▸ WHAT YOU NEED TO DO
Exactly as written, set down each line of the data below except its pictures.

▸ DATA FOR THIS TASK
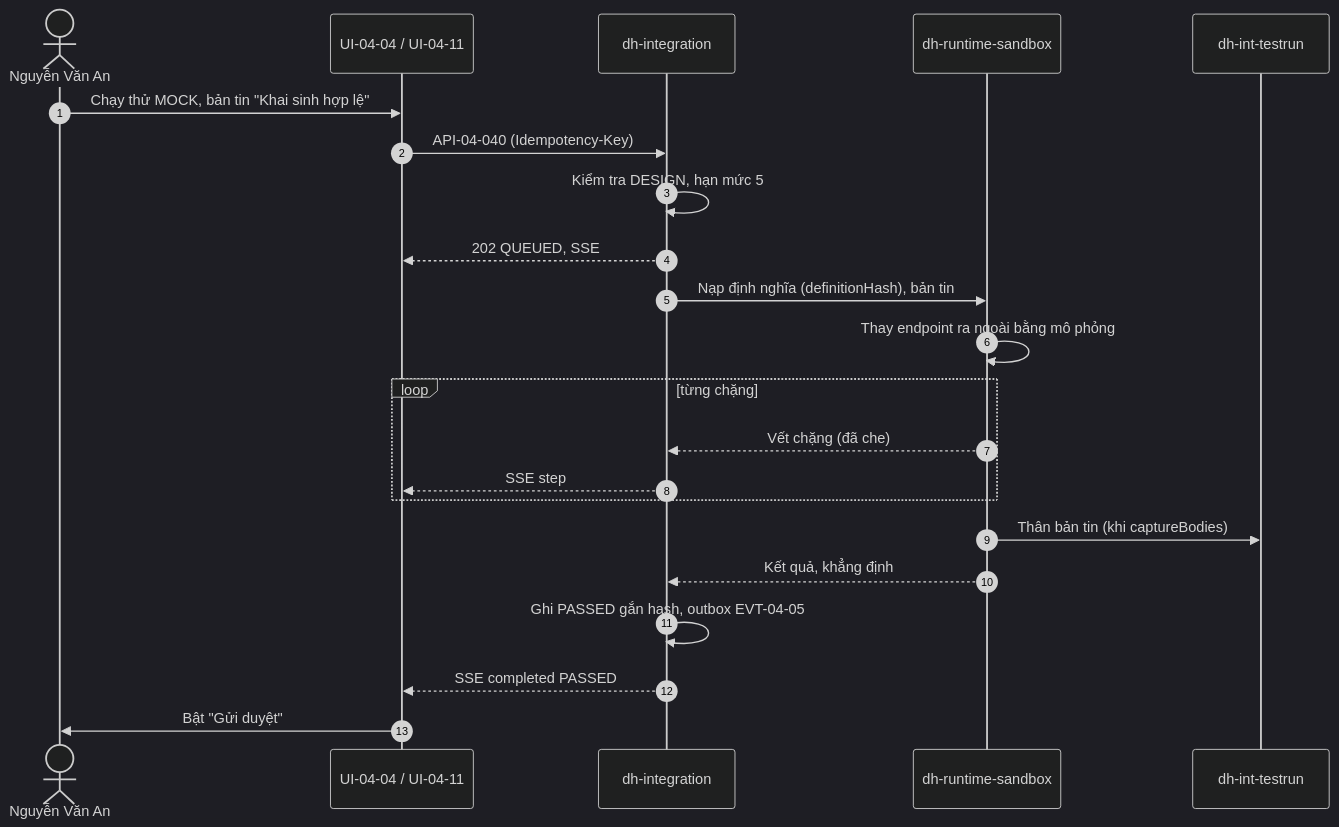
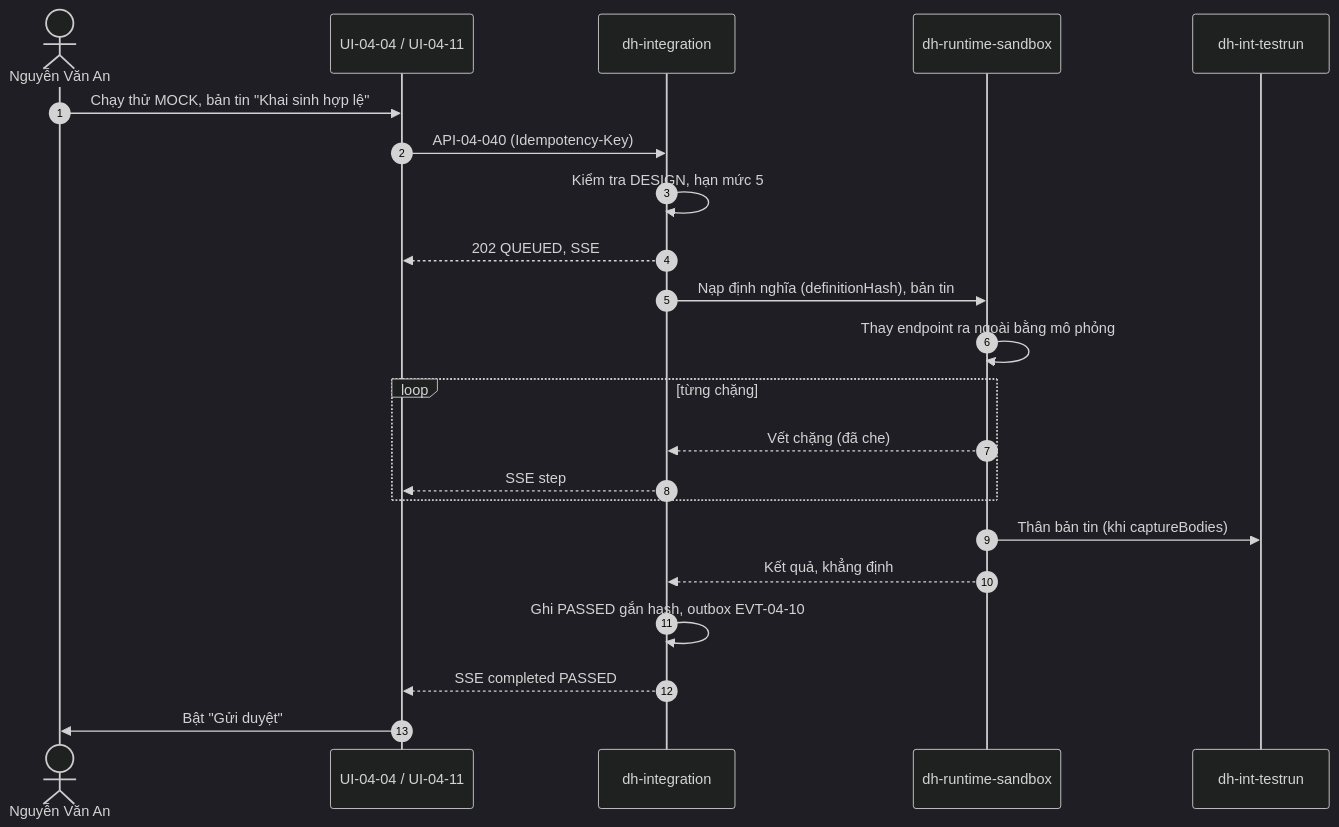
Before and after one commit to caprocute/DATAHUB: the third of 7 diagrams in datahub-docs/02-yeu-cau/use-case/D02-04-PH04-use-case-tich-hop.md, drawn with Mermaid (dark theme). The commit also changed other lines of this file, not shown here.

First line of the commit message:
docs(PH-04): use case khớp mã sự kiện EVT-04 của FRS

````diff
--- a/datahub-docs/02-yeu-cau/use-case/D02-04-PH04-use-case-tich-hop.md
+++ b/datahub-docs/02-yeu-cau/use-case/D02-04-PH04-use-case-tich-hop.md
@@ -601,24 +601,24 @@
 ```mermaid
 sequenceDiagram
     autonumber
     actor IE as Nguyễn Văn An
     participant UI as UI-04-04 / UI-04-11
     participant INT as dh-integration
     participant SB as dh-runtime-sandbox
     participant S3 as dh-int-testrun
     IE->>UI: Chạy thử MOCK, bản tin "Khai sinh hợp lệ"
     UI->>INT: API-04-040 (Idempotency-Key)
     INT->>INT: Kiểm tra DESIGN, hạn mức 5
     INT-->>UI: 202 QUEUED, SSE
     INT->>SB: Nạp định nghĩa (definitionHash), bản tin
     SB->>SB: Thay endpoint ra ngoài bằng mô phỏng
     loop từng chặng
         SB-->>INT: Vết chặng (đã che)
         INT-->>UI: SSE step
     end
     SB->>S3: Thân bản tin (khi captureBodies)
     SB-->>INT: Kết quả, khẳng định
-    INT->>INT: Ghi PASSED gắn hash, outbox EVT-04-05
+    INT->>INT: Ghi PASSED gắn hash, outbox EVT-04-10
     INT-->>UI: SSE completed PASSED
     UI->>IE: Bật "Gửi duyệt"
 ```
````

▸ EXERCISE OUTPUT
Before and after one commit to caprocute/DATAHUB: the third of 7 diagrams in datahub-docs/02-yeu-cau/use-case/D02-04-PH04-use-case-tich-hop.md, drawn with Mermaid (dark theme). The commit also changed other lines of this file, not shown here.

First line of the commit message:
docs(PH-04): use case khớp mã sự kiện EVT-04 của FRS

````diff
--- a/datahub-docs/02-yeu-cau/use-case/D02-04-PH04-use-case-tich-hop.md
+++ b/datahub-docs/02-yeu-cau/use-case/D02-04-PH04-use-case-tich-hop.md
@@ -601,24 +601,24 @@
 ```mermaid
 sequenceDiagram
     autonumber
     actor IE as Nguyễn Văn An
     participant UI as UI-04-04 / UI-04-11
     participant INT as dh-integration
     participant SB as dh-runtime-sandbox
     participant S3 as dh-int-testrun
     IE->>UI: Chạy thử MOCK, bản tin "Khai sinh hợp lệ"
     UI->>INT: API-04-040 (Idempotency-Key)
     INT->>INT: Kiểm tra DESIGN, hạn mức 5
     INT-->>UI: 202 QUEUED, SSE
     INT->>SB: Nạp định nghĩa (definitionHash), bản tin
     SB->>SB: Thay endpoint ra ngoài bằng mô phỏng
     loop từng chặng
         SB-->>INT: Vết chặng (đã che)
         INT-->>UI: SSE step
     end
     SB->>S3: Thân bản tin (khi captureBodies)
     SB-->>INT: Kết quả, khẳng định
-    INT->>INT: Ghi PASSED gắn hash, outbox EVT-04-05
+    INT->>INT: Ghi PASSED gắn hash, outbox EVT-04-10
     INT-->>UI: SSE completed PASSED
     UI->>IE: Bật "Gửi duyệt"
 ```
````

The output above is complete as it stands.